David Paulino throws hard and had really solid numbers in Double and Triple-A, racking up 106 strikeouts in just 90 innings, to go along with a 2.00 ERA. The show, however, is a different animal and the Indians took advantage of the rookie and a very, very, very fortuitous break in their second straight win.

Paulino pitched around an inning-opening double from Carlos Santana in the first and put up a clean second to keep off the Tribe off the board early, but trouble was coming. The right-hander walked Tyler Naquin to start the third and then hung a slow breaking ball that was promptly turned into an RBI double by Jason Kipnis. After a Francisco Lindor single scored Kipnis, Mike Napoli was hit by a pitch and Jose Ramirez walked. Now, it was time for that awesome break.

With Lonnie Chisenhall up to bat with the bases loaded, Paulino bounced a breaking ball that Chiz checked his swing on. Chisenhall also fouled the ball off, but home plate umpire Jim Joyce unbelievably missed the call and let the play continue on. Houston catcher Jason Castro didn't go chase after the ball and instead decided to stand and argue the call. Lindor and Napoli did what they were supposed to do and kept on running, both scoring. Joyce eventually called time (at a very odd time, though) and after plenty of discussion the two runs stood and the Tribe lead 4-1.

The Astros went to the bullpen in the fourth, turning to Brady Rodgers, another rookie. He promptly got rocked, giving up two runs in the fourth and was on the hook for three more in the fifth.

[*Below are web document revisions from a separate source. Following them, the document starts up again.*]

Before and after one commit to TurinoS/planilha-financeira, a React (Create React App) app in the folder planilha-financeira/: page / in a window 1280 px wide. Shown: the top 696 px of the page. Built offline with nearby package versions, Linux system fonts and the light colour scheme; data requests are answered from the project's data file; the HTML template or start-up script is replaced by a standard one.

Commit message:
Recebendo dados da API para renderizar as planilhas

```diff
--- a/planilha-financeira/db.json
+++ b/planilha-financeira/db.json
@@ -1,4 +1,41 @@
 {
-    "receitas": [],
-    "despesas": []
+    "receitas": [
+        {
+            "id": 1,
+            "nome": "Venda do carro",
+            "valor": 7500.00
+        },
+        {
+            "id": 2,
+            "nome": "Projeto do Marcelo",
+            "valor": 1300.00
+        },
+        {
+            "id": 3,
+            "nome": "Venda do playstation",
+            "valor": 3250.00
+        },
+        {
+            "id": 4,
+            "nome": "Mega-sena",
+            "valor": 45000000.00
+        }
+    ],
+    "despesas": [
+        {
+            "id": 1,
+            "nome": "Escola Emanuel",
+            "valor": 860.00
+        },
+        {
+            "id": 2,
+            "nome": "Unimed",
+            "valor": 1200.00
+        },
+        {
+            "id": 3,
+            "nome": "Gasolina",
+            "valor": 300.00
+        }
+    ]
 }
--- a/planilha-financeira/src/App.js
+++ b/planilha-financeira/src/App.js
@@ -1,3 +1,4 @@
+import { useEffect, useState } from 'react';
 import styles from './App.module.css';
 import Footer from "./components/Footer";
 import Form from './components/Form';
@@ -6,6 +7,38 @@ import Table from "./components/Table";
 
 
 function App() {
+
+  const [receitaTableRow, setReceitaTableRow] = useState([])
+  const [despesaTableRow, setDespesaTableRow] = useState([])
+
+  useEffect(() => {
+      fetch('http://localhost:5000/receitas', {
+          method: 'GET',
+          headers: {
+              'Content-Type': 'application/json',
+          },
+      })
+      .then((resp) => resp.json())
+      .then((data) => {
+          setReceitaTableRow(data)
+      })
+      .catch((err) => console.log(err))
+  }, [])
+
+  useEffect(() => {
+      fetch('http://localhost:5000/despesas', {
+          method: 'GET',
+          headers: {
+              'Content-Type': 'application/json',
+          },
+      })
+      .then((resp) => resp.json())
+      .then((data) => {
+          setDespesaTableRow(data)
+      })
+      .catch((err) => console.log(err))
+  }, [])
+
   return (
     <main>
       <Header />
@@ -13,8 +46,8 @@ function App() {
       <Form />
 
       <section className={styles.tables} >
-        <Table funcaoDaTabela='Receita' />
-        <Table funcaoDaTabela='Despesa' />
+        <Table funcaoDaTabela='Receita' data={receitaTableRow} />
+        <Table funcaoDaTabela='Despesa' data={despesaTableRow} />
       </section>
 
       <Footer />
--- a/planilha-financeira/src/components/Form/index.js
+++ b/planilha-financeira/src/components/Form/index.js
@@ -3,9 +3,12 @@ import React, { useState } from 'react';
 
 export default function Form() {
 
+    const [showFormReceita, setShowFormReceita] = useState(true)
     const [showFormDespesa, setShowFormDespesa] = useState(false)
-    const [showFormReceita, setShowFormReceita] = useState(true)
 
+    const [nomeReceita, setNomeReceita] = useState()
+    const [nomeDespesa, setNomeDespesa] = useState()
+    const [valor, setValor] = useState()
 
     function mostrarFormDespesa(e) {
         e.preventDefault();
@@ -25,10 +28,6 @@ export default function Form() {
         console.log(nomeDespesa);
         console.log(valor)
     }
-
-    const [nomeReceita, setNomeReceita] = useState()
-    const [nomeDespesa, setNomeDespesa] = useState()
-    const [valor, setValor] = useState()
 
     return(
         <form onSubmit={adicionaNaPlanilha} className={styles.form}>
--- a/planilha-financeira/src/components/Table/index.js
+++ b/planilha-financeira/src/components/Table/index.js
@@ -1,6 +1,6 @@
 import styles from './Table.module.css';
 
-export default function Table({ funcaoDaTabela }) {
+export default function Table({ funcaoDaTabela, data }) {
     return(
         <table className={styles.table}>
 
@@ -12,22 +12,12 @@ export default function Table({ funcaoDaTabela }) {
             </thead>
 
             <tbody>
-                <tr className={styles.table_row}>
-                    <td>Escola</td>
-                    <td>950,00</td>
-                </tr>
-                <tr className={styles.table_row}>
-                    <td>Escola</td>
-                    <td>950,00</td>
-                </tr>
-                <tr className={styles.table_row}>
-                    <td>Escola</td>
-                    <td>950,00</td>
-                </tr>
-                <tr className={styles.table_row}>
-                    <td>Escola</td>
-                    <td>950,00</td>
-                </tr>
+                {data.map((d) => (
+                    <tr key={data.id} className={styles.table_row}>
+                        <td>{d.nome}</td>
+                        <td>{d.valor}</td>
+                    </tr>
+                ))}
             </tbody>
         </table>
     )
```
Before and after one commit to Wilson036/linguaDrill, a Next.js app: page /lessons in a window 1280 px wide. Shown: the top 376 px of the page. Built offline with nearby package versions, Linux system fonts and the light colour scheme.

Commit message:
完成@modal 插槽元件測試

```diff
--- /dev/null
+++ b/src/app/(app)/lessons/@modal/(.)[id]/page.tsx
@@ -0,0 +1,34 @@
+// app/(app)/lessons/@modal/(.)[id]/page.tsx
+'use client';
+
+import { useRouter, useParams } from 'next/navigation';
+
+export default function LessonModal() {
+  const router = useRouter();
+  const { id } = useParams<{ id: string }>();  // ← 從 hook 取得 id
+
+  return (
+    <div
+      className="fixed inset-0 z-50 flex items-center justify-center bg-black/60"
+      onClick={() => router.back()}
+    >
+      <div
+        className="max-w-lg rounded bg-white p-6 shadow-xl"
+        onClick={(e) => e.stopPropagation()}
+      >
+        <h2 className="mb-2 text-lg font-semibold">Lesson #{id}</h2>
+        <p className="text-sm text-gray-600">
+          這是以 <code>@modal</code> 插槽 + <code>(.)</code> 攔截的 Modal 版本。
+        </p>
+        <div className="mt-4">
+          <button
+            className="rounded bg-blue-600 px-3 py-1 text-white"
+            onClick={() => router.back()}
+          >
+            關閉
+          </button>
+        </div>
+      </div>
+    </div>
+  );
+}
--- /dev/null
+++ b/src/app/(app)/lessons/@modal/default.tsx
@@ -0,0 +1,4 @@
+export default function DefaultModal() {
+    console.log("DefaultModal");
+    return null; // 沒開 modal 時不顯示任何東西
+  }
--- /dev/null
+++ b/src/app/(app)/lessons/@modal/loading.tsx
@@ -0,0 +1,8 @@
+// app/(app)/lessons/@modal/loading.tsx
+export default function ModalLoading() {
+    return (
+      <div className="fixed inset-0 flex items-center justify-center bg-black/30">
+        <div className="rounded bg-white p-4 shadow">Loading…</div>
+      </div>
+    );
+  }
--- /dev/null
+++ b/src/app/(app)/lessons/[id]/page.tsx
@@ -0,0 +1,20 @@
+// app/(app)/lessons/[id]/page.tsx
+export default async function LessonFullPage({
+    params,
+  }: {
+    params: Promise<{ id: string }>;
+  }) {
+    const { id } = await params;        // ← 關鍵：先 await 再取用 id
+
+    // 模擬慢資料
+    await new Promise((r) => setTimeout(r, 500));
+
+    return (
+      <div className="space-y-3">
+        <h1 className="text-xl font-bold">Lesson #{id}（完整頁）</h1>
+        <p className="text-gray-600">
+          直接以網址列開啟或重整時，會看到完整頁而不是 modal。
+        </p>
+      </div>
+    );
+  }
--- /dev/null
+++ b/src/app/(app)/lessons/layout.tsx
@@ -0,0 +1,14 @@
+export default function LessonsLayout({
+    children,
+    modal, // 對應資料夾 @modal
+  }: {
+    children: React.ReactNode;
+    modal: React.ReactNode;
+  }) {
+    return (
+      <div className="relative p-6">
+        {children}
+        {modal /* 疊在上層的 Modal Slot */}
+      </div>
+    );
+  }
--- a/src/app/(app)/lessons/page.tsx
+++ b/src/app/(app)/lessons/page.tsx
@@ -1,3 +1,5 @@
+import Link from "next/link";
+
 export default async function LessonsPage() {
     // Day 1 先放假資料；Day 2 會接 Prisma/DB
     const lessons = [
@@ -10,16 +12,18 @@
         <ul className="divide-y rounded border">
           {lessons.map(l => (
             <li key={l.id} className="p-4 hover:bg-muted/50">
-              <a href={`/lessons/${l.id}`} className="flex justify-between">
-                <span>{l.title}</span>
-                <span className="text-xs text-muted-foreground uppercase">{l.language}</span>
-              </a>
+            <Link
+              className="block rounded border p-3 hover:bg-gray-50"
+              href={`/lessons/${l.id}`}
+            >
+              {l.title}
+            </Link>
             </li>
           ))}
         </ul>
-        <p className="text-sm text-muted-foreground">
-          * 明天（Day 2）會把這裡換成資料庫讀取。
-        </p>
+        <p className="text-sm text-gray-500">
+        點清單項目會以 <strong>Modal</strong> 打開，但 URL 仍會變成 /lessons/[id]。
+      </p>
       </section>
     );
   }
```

Trevor Bauer had the benefit of a great offense backing him up today, but it almost was not enough. In five innings of work, he allowed five earned runs off of seven hits, including two home runs. After his second home run of the day, Dan Otero was called upon to finish the sixth inning, right up until rain delayed the game for almost exactly an hour (2:36p to 3:35p). Perci Garner took the mound when the game returned and picked up right where Bauer left off -- allowing a walk and a triple, then allowing a run to score on a wild pitch (a real wild pitch this time, not a Jim Joyce Wild Pitch™).

A big part of the Tribe's offense firepower came from Abraham Almonte, who has been a big part of the offense in the second half, even if he cannot participate in the postseason. Carlos Santana also clubbed his 30th home run of the season, which means Indians will finally appreciate him now (right? RIGHT?). Regardless, Carlos is a member of the 30 home run club, the Indians have already won 81 games, and things are pretty okay in Cleveland.